*** The input ***

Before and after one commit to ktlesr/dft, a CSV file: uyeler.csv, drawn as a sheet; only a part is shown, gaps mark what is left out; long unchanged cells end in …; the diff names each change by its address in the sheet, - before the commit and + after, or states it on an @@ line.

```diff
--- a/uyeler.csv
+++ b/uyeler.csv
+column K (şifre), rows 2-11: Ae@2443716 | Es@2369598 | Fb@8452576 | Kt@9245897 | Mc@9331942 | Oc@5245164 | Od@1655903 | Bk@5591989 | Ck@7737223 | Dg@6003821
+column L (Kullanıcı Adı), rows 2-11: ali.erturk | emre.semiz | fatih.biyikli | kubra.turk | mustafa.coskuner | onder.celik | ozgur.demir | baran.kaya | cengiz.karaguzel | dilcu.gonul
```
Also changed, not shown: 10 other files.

*** End of The input ***
*** The input ***

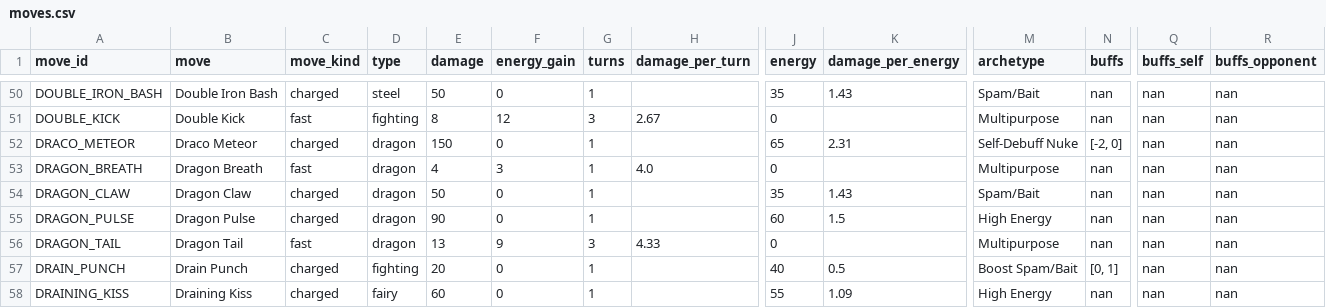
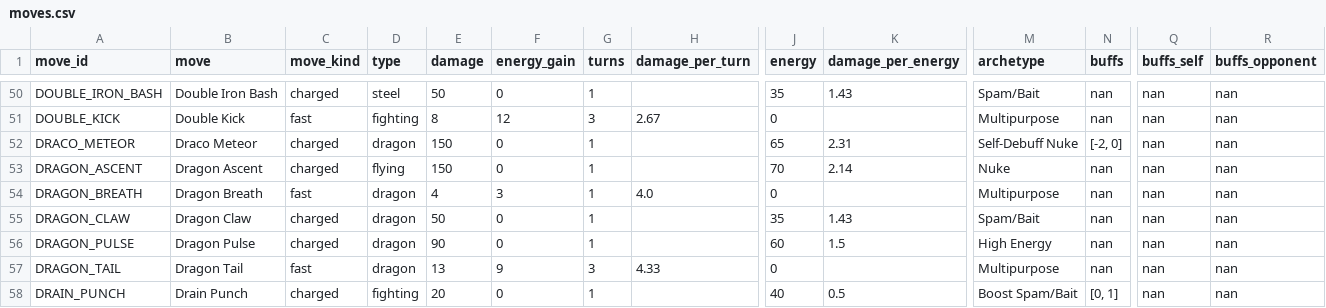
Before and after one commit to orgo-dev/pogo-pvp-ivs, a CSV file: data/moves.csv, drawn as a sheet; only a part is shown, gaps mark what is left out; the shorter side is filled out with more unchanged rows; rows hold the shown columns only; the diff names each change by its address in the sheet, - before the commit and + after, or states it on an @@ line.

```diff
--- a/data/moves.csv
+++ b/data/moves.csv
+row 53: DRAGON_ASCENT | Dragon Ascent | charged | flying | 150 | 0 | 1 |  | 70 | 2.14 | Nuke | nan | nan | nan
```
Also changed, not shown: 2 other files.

*** End of The input ***

• _Assigned task_:
Every line of the records that includes the word "moves" should be gathered.

• _Written response_:
Before and after one commit to orgo-dev/pogo-pvp-ivs, a CSV file: data/moves.csv, drawn as a sheet; only a part is shown, gaps mark what is left out; the shorter side is filled out with more unchanged rows; rows hold the shown columns only; the diff names each change by its address in the sheet, - before the commit and + after, or states it on an @@ line.
--- a/data/moves.csv
+++ b/data/moves.csv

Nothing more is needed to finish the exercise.